» Records to process
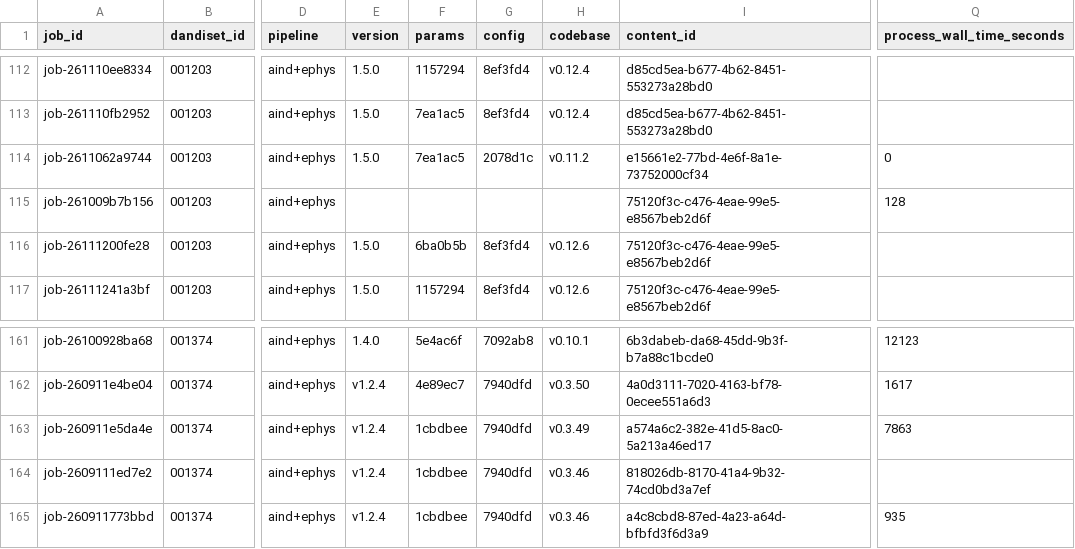
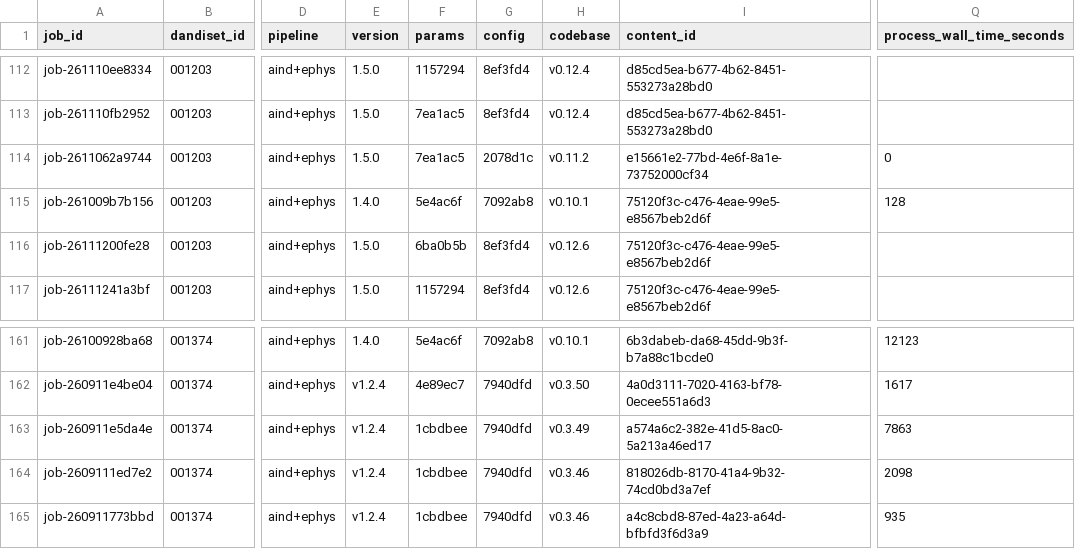
Before and after one commit to dandi-compute/001697, a TSV file: derivatives/jobs.tsv, drawn as a sheet; only a part is shown, gaps mark what is left out; the diff names each change by its address in the sheet, - before the commit and + after, or states it on an @@ line.

```diff
--- a/derivatives/jobs.tsv
+++ b/derivatives/jobs.tsv
-E115 (version): (empty)
+E115 (version): 1.4.0
-F115 (params): (empty)
+F115 (params): 5e4ac6f
-G115 (config): (empty)
+G115 (config): 7092ab8
-H115 (codebase): (empty)
+H115 (codebase): v0.10.1
-Q164 (process_wall_time_seconds): (empty)
+Q164 (process_wall_time_seconds): 2098
```
Also changed, not shown: 2 other files.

» Exercise requirements
Write out the whole listing verbatim, images excluded.

» Solution below
Before and after one commit to dandi-compute/001697, a TSV file: derivatives/jobs.tsv, drawn as a sheet; only a part is shown, gaps mark what is left out; the diff names each change by its address in the sheet, - before the commit and + after, or states it on an @@ line.

```diff
--- a/derivatives/jobs.tsv
+++ b/derivatives/jobs.tsv
-E115 (version): (empty)
+E115 (version): 1.4.0
-F115 (params): (empty)
+F115 (params): 5e4ac6f
-G115 (config): (empty)
+G115 (config): 7092ab8
-H115 (codebase): (empty)
+H115 (codebase): v0.10.1
-Q164 (process_wall_time_seconds): (empty)
+Q164 (process_wall_time_seconds): 2098
```
Also changed, not shown: 2 other files.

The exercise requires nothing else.